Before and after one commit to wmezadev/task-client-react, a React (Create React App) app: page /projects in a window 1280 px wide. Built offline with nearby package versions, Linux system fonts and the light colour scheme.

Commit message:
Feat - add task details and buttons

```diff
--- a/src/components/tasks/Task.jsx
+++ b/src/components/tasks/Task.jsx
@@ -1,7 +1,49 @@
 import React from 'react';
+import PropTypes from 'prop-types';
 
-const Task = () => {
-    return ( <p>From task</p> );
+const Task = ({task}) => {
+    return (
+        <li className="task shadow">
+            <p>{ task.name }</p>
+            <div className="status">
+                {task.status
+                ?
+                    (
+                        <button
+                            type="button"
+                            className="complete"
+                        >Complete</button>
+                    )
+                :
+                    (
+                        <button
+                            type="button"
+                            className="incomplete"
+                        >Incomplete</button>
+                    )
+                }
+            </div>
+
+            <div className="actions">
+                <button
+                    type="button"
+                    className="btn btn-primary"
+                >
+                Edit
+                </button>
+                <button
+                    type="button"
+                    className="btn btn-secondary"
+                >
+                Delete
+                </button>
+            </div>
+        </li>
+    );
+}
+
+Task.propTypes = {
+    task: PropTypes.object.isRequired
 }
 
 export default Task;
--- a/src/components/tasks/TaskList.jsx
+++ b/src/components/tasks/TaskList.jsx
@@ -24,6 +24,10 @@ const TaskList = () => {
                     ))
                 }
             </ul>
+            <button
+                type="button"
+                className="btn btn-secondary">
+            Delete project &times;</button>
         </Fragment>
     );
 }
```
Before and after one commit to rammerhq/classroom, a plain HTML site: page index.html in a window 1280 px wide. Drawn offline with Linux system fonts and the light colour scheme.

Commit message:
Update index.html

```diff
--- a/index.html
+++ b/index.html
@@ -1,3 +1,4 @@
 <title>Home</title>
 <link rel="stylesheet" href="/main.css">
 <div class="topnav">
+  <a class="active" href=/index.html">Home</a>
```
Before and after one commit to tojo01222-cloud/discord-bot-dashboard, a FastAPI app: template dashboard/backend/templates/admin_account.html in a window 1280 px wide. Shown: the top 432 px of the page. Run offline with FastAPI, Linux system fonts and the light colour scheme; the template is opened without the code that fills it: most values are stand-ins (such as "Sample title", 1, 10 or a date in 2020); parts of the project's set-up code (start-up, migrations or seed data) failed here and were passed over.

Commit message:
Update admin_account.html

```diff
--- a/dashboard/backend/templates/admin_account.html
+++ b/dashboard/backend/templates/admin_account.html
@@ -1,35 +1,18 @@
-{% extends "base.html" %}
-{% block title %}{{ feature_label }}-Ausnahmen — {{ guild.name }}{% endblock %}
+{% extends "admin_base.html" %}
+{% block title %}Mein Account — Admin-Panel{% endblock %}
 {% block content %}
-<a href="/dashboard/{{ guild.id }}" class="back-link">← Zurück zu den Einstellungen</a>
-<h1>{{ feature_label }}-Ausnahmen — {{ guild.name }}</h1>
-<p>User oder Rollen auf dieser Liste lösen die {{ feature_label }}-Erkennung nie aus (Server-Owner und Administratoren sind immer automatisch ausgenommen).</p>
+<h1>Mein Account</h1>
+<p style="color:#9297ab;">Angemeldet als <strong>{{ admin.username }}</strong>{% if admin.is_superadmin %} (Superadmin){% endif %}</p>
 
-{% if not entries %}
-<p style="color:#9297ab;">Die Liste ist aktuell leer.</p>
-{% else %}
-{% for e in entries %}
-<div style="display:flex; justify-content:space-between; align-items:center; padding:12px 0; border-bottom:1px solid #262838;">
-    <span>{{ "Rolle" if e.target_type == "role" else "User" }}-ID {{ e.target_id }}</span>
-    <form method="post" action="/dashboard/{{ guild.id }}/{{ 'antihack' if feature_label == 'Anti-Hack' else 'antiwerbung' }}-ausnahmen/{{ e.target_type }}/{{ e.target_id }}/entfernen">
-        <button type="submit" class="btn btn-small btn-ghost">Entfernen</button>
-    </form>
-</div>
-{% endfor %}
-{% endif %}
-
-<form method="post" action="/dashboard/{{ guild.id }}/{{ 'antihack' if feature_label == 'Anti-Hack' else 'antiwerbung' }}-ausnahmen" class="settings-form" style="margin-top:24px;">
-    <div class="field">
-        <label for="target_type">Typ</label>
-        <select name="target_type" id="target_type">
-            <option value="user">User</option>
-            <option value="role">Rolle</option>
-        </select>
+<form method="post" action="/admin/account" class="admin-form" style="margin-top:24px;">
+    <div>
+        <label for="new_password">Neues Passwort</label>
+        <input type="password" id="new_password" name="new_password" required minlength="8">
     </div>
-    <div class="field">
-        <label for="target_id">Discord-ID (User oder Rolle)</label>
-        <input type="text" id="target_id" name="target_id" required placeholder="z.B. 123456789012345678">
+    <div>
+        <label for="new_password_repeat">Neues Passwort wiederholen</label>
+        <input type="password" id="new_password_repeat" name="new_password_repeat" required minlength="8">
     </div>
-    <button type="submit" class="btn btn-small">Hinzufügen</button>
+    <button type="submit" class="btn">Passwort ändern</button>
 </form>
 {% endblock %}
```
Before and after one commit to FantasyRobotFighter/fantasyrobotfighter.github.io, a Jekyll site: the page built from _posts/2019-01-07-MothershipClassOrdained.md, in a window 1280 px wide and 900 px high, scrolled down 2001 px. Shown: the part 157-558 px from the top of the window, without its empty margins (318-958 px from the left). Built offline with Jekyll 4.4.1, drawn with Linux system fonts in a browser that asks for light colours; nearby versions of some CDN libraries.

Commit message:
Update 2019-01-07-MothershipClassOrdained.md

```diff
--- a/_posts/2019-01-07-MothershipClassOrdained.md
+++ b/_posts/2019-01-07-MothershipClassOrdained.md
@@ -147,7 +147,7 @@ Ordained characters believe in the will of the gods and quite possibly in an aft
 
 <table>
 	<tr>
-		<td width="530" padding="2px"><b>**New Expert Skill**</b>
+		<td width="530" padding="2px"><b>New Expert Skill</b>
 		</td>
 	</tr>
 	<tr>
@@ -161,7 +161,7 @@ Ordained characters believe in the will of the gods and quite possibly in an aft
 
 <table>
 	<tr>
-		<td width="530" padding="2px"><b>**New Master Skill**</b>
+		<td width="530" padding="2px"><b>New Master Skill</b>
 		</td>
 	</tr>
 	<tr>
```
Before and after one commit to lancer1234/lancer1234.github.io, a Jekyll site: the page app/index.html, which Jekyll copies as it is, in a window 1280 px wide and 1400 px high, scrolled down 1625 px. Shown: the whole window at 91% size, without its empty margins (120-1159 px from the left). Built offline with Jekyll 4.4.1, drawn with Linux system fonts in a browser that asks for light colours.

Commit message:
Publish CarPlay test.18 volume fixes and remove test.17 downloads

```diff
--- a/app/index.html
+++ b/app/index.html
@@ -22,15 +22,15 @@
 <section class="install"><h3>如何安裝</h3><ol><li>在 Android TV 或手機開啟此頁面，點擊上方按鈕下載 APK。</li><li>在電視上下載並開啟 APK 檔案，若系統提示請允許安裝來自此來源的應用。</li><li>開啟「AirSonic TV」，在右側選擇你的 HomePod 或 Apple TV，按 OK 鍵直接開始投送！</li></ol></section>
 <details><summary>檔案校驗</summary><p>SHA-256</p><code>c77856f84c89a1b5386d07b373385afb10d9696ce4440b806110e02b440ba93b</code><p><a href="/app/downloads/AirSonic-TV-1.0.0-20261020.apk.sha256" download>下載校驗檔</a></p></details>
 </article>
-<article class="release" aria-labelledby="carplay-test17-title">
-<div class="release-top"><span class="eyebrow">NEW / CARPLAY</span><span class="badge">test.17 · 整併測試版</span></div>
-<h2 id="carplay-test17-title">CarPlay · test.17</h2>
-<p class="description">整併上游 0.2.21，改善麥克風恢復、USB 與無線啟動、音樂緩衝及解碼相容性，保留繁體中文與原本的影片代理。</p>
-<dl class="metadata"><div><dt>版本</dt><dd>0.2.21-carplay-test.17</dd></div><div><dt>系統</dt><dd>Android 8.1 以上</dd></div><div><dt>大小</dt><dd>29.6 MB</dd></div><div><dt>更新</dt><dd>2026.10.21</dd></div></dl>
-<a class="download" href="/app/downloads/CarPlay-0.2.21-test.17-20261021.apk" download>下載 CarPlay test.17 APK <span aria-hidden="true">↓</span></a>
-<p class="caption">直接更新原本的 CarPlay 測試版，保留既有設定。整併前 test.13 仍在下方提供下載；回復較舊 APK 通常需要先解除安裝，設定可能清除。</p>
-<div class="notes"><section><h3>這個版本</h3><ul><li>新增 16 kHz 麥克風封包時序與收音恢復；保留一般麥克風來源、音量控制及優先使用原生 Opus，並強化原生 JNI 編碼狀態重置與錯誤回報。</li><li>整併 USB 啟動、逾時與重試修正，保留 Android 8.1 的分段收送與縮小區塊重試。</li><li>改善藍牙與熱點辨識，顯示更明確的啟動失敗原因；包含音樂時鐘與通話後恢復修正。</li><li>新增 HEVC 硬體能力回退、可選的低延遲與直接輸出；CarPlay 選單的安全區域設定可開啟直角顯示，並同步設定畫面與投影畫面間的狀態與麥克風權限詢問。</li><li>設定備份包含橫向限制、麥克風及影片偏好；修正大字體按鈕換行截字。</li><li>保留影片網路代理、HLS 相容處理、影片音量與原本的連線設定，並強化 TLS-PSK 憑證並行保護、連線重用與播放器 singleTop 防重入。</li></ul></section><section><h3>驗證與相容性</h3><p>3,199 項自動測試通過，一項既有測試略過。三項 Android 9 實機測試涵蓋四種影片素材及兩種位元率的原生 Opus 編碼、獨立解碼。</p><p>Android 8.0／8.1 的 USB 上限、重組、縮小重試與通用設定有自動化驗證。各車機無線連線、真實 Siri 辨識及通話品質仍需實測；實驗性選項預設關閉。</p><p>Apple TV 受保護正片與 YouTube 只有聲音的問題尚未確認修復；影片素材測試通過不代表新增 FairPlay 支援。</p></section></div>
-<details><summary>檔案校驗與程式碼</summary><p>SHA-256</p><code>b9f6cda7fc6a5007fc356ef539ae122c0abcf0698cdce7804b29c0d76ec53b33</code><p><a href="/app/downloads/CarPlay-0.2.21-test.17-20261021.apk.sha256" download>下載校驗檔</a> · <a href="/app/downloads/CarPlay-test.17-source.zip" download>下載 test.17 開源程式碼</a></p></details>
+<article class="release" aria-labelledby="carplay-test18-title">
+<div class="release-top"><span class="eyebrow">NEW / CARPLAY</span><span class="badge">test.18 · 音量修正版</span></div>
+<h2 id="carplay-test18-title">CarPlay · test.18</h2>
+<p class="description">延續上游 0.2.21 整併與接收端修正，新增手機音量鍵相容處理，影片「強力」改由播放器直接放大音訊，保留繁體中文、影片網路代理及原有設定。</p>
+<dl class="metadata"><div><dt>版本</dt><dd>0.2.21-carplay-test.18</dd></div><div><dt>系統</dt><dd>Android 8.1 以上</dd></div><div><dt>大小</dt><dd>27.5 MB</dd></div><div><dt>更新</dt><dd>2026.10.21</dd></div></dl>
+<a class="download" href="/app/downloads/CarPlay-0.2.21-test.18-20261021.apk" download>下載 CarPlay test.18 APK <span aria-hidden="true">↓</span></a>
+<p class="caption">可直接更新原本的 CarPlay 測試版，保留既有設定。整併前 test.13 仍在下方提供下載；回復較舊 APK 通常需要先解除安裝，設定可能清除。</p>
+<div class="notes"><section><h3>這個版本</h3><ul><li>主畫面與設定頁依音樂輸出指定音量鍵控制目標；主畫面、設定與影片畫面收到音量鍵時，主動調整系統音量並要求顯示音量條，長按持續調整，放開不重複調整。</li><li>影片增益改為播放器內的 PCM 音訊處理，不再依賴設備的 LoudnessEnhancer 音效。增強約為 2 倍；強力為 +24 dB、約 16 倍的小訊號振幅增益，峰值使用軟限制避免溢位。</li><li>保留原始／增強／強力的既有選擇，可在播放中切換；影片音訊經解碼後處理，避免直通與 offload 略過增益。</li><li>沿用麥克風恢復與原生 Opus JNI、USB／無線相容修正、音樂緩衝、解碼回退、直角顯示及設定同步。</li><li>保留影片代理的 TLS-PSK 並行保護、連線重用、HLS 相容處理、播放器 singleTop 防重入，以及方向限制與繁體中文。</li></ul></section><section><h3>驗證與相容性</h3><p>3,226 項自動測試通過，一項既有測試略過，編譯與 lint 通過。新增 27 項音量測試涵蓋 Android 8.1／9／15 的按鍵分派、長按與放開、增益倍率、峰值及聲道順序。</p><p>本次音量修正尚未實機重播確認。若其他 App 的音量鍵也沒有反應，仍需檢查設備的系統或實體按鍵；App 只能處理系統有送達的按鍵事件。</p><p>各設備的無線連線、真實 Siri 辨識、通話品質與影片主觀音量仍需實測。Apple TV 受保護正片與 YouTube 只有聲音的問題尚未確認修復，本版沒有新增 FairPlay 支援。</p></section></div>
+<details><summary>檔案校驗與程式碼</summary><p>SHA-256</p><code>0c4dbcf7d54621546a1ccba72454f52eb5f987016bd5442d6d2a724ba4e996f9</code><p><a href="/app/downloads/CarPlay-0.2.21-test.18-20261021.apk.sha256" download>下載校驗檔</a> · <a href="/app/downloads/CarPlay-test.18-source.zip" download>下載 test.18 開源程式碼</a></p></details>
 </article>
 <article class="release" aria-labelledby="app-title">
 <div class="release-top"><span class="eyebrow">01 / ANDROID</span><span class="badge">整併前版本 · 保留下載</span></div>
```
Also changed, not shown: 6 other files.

◇ ◇ ◇ ◇

# DIRECTIONS
Find the word "width" in the entries above, then copy each line that holds it.

# ANSWER BOX
-		<td width="530" padding="2px"><b>**New Expert Skill**</b>
+		<td width="530" padding="2px"><b>New Expert Skill</b>
-		<td width="530" padding="2px"><b>**New Master Skill**</b>
+		<td width="530" padding="2px"><b>New Master Skill</b>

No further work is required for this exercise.